      Since you mentioned the trials of bad weather the other day; hope your winds have calmed. I managed to take advantage of a window withOUT rain just now.
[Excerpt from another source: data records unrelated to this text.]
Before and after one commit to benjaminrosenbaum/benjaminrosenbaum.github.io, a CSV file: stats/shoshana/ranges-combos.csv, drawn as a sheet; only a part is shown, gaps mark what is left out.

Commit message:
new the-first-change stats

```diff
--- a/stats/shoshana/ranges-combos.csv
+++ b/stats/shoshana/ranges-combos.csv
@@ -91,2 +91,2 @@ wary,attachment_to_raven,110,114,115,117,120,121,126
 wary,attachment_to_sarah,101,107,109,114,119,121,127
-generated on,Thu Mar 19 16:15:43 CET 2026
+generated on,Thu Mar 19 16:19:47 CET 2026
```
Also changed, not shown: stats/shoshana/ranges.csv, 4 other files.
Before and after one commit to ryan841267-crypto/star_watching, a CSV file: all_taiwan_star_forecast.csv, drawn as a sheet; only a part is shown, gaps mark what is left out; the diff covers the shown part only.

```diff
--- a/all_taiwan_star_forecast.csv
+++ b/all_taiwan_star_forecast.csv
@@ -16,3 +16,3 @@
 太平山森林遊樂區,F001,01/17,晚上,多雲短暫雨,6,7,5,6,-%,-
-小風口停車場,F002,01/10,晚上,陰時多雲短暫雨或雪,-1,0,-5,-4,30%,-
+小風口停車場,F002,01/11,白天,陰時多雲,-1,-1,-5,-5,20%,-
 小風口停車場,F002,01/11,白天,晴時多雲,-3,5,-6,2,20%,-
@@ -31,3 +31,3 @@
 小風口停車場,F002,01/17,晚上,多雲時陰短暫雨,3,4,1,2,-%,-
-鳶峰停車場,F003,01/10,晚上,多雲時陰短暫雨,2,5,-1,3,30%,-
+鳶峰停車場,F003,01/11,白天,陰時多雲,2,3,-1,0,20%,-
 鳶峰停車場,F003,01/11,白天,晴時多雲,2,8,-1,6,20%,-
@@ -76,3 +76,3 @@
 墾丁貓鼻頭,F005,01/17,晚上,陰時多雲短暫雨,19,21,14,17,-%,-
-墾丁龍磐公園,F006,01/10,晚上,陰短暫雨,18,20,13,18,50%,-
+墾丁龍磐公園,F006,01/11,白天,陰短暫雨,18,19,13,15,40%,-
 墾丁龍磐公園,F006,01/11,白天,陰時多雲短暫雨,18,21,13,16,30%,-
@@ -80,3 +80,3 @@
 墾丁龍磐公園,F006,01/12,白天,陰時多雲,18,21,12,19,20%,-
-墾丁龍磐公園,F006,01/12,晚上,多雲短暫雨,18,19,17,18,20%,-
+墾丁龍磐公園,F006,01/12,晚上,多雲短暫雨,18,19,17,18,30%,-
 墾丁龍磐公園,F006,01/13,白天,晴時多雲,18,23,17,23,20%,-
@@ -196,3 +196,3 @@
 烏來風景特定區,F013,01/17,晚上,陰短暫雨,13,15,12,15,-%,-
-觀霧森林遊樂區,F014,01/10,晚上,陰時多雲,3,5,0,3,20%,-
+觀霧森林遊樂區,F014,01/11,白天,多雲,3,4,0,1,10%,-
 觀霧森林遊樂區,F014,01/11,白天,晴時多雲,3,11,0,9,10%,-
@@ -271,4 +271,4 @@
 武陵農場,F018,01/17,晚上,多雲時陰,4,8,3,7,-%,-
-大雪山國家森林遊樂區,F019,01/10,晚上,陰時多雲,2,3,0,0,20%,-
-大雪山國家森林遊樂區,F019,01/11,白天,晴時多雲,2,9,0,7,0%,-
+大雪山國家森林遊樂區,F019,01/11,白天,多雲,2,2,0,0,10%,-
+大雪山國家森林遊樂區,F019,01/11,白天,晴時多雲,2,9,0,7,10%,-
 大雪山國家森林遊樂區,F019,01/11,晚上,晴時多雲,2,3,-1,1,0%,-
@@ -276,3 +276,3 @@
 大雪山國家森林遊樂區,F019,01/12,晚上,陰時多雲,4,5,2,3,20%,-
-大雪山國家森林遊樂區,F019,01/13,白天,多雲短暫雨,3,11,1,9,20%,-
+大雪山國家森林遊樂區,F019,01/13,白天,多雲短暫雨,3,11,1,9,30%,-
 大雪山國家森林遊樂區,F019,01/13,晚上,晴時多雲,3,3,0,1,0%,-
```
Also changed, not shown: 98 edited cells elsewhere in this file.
There was a time in my life when I believed that if only I ran fast enough I could run underneath the drops and emerge dry.

      U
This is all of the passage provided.